Be reminded that today’s storage infrastructure is still running on a 3 decade old protocol called SCSI (or SBCCS for z/OS which is even older). Nothing wrong with that but it implies that shortcomings of this protocol needs to be circumvented. SCSI originally ran on a parallel bus which was 8-bit wide and hit performance limitations pretty quick. So they created “wide scsi” which ran on a 16-bit wide bus. With increase of the clock frequencies they pumped up the speed however the problem of distance limitations became more imminent and so they invented Fibre-Channel. By disassociating the SCSI command set from the physical layer the T10 committee came up with SCSI-3 which allowed the SCSI protocol to be transported over a serialized interface like FC which had a multitude of benefits like speed, distance and connectivity. The same thing happened with Escon in the mainframe world. Both the Escon command set (SBCCS now known as Ficon) as well as SCSI (on FC known as FCP) are now able to run on the FC-4 layer. Since Ethernet back then was extremely lossy this was no option for a strict lossless channel protocol with low latency requirements. Now that they have fixed up Ethernet a bit to allow for loss-less transport over a relatively fast interface they now map the entire stack into a mini-jumbo frame and the FCP-4 SCSI command and data sits in a FC encapsulated frame which in turn now sits in an Ethernet frame. (I still can’t find the reduction in complexity, if you can please let me know.)

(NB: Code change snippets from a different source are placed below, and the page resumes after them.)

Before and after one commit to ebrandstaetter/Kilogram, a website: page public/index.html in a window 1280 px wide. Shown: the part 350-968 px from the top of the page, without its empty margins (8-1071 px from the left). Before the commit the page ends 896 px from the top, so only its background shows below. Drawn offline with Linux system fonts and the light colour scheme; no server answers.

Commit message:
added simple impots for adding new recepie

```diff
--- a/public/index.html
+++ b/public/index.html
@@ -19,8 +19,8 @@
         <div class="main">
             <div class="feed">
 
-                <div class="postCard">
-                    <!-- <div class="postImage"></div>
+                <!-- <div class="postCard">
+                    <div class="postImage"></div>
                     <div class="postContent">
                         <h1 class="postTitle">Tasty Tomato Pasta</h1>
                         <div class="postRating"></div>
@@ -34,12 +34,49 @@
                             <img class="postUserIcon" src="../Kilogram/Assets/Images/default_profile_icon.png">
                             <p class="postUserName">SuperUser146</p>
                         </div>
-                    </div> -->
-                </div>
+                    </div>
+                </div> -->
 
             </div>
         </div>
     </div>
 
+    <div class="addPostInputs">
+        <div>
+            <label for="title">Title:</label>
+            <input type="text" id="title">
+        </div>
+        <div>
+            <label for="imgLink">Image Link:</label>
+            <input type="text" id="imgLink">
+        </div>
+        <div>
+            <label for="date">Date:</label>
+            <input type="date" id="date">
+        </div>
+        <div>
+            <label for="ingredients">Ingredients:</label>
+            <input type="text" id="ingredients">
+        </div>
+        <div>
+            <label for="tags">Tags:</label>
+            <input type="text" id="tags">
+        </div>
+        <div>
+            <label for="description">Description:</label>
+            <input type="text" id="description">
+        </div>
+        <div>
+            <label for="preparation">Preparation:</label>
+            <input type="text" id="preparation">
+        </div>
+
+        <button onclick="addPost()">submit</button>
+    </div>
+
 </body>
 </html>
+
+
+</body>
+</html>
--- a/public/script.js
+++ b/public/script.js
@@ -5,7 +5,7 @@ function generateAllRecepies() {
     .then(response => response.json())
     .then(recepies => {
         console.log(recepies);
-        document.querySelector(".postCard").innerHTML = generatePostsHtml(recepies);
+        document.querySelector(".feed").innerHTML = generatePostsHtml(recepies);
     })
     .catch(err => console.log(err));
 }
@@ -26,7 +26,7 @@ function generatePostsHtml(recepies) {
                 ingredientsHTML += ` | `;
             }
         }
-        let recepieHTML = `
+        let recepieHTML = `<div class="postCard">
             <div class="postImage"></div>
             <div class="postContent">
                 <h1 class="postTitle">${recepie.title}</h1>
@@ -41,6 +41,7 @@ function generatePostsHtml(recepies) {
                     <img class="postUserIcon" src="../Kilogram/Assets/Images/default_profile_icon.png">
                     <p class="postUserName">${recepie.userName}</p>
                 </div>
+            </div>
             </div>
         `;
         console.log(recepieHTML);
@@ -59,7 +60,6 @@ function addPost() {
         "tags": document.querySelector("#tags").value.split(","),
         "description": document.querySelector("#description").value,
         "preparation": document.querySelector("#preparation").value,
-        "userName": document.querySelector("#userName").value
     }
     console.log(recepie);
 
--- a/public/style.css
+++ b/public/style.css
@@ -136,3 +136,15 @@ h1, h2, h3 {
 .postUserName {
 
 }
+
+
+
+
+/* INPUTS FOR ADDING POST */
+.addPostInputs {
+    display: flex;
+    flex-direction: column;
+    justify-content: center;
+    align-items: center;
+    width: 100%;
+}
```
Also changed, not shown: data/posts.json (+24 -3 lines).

What should have been done instead of introducing a fixer-upper like FCoE is that the industry should have come up with an entirely new concept of managing, transporting and storing data. This should have been created based on todays requirements which include security (like authentication and authorization), retention, (de-)duplication , removal of awareness of locality etc. Your data should reside in a container which is a unique entity on all levels from application to the storage and every mechanism in between. This container should be treated as per policy requirements encapsulated in that container and those policies are based on the content residing in there. This then allows for a multitude of properties to be applied to this container as described above and allows for far more effective transport

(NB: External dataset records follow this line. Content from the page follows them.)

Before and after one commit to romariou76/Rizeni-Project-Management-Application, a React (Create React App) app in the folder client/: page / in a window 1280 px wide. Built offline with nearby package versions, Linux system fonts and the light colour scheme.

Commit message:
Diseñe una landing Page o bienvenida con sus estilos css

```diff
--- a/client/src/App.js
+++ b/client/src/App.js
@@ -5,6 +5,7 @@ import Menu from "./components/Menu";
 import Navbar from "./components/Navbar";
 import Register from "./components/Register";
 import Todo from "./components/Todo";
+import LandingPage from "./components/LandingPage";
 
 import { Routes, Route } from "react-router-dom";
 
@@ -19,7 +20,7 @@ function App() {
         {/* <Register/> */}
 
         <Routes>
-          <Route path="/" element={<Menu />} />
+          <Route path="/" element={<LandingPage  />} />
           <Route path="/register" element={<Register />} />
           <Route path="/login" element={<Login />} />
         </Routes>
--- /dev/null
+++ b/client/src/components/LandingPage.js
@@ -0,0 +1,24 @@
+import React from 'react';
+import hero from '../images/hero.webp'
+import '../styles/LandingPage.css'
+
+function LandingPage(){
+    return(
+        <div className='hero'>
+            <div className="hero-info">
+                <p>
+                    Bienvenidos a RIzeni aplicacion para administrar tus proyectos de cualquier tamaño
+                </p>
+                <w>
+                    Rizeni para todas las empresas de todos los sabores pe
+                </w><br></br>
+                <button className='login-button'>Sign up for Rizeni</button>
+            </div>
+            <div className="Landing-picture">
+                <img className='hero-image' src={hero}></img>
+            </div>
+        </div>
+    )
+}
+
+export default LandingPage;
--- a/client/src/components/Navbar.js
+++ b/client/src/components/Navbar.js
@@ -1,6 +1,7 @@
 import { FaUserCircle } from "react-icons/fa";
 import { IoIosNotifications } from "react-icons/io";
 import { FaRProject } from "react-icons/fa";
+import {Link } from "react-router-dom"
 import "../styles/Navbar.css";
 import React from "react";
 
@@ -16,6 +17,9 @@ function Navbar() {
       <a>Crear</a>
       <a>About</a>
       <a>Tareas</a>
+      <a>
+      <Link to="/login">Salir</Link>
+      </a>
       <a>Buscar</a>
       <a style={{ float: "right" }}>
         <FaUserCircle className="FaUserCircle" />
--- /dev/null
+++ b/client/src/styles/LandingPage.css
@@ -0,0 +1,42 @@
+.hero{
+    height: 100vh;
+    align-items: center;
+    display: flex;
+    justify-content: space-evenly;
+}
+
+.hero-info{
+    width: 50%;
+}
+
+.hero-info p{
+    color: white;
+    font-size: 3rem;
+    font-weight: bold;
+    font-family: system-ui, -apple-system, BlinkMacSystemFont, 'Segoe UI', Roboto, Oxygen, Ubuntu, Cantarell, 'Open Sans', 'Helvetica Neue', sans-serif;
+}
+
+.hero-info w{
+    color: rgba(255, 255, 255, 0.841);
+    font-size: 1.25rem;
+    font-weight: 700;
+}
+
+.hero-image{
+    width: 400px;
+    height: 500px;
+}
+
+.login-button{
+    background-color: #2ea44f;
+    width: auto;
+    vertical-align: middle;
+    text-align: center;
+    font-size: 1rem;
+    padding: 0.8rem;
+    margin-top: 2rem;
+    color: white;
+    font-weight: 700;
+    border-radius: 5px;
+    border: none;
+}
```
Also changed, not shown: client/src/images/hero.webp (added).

Now this may sound like trying to boil the ocean but try to think 10 years ahead. What will be beyond FCoE? Are we creating FCoEoXYZ? 5 Years ago I wrote a little piece called “The Future of Storage” which more or less introduced this concept. Since then nothing has happened in the industry to really solve the data growth issue. Instead the industry is stacking patch upon patch to circumvent current limitations (if any) or trying to generate a new revenue stream with something like the introduction of FCoE.
Again, I don’t hold anything against FCoE from a technology perspective and I respect and admire Silvano Gai and the others at T11 what they’ve accomplished in little over three years but I think it’s a major step in the wrong direction. It had the wrong starting point and it tries to answer a question without anyone asking.
For all the above reasons I still do not advise to adopt FCoE and urge you to push your vendors and their engineering teams to come up with something that will really help you to run your business and not patching up “issues” you might not even have.
Constructive comments are welcome.
Erwin van Londen